MORE than 170 days on from the ‘freak storm’ that near plummeted the Wonthaggi Life Saving Club (WLSC) into the sea, redeeming the observation building from near-catastrophic damage has been an ongoing challenge for volunteer members and their challenges aren’t over yet.
Recent work has led the observation building to near completed renovations, however the clubhouse and beach access are serious concerns for club president Mark Scott.
“Right now, our biggest issue is beach access, the way the valley was filled in left a dangerously steep incline where the boat ramps used to be,” said Mark.
“This is dangerous to lifeguards that can no longer run down the beach with a board because the sand is too steep,” he said.
Looking from inside the observation building’s lower level, it’s not possible for patrolling lifeguards to see the shoreline, but this is just one of the concerns for Mark.
“We can’t drive the boat out of the front door either,” said Mark.
“Our response time is now 6 to 8 minutes to get the boat into the water going out of the bay car park and launching from the bay boat ramp.
“We need the sand dune reshaped,” he said.
At the weekend, a working bee saw the observation building near completed.
“With the help of DAS Constructions and the handy volunteers, the observation building is almost completed with a much-needed renovation,” said Mark.
However, the clubrooms – where members train, meet and eat, and use for functions and a fundraising café – is yet to receive demolition permits.
“We’re not asking to break any rules, but almost six months on – we are asking for the shire to expedite the demolition permits,” said Mark.
“Ideally, we’d have the clubrooms down before summer, it wouldn’t be easy, but right now we still have time.
“We are going to set up temporary site facilities that will supply crucial storage and workspace for our club.”
With the first patrol looming on November 30, the club’s gear inspections also present a unique challenge.
“Since we can’t use the clubroom for storage, we’ve been storing all of our equipment at members’ houses,” said Mark.
“Ahead of the November 8 equipment inspections, we’re going to have to bring in all of our equipment to have it inspected by Life Saving Victoria,” he said.
The club’s set to receive two shipping containers, at 40ft and 20ft, to store club equipment.
He says that unless the clubrooms are demolished, alternative locations for the shipping containers will be needed.
“Right now it’s looking like we’ll have the containers in the middle of the yard, a bit of a shame when you see kids running around enjoying the area.”
Mark thanks Emergency Service Infrastructure Authority (ESIA) and their project coordinator Michael Cross for his ongoing support
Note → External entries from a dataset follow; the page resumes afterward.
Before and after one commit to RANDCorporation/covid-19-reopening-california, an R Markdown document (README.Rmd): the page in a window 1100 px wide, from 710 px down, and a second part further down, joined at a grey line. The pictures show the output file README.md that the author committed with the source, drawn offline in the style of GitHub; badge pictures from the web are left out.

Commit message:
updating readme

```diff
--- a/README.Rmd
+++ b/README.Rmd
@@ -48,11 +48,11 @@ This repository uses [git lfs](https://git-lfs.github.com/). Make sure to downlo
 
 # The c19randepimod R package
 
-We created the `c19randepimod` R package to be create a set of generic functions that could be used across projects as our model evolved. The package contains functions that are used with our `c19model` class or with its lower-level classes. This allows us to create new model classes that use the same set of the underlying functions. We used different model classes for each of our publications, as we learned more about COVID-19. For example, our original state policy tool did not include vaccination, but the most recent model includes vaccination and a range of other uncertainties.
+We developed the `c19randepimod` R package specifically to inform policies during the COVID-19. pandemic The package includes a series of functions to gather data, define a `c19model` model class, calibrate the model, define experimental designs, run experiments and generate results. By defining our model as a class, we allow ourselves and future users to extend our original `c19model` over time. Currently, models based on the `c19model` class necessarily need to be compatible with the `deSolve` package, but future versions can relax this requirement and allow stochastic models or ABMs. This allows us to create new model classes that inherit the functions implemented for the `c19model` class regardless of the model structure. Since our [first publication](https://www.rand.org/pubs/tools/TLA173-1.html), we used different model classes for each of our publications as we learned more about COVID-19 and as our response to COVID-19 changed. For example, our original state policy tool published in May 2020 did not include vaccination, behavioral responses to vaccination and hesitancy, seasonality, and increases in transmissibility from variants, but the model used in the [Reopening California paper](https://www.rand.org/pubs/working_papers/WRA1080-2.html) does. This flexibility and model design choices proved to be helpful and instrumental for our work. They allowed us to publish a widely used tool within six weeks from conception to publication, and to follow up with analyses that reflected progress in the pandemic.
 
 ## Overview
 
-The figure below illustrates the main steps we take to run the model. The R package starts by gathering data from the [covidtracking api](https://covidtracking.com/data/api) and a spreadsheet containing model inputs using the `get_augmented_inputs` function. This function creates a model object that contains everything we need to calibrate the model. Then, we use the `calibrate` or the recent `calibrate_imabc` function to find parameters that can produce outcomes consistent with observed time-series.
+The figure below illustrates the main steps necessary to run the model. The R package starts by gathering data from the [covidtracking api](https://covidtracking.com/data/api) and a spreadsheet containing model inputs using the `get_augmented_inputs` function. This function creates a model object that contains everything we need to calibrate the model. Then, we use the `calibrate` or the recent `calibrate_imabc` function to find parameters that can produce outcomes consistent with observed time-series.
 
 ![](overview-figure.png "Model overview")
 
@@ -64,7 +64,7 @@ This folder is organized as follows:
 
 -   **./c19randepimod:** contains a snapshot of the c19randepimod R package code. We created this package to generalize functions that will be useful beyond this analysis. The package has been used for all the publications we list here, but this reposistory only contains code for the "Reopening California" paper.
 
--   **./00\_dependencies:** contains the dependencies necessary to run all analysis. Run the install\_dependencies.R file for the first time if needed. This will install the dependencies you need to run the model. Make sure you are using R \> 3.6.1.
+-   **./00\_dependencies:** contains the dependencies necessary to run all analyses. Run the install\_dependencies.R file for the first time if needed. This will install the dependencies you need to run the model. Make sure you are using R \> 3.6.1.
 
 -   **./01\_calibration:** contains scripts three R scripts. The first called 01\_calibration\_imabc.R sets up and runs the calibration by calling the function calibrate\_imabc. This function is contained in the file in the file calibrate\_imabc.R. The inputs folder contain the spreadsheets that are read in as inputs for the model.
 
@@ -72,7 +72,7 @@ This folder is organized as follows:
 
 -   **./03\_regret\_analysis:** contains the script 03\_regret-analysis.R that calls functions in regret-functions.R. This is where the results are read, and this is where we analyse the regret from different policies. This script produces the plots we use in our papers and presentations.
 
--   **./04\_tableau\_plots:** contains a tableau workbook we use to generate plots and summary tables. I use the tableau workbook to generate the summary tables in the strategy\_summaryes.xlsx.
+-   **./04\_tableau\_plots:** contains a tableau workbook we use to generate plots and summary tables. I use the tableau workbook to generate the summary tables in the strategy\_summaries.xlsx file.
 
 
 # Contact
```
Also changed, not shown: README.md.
“It took coastal engineers, geotechnical engineers, structural engineers, a bushfire management expert, coastal consent from DELWP (Department of Environment, Land, Water and Planning), land owners and cultural heritage approval to get the observation building on track,” he said.
“Big thanks to ESIA, they’ve helped us get this far.
“We will have patrols on the beach,” says Mark.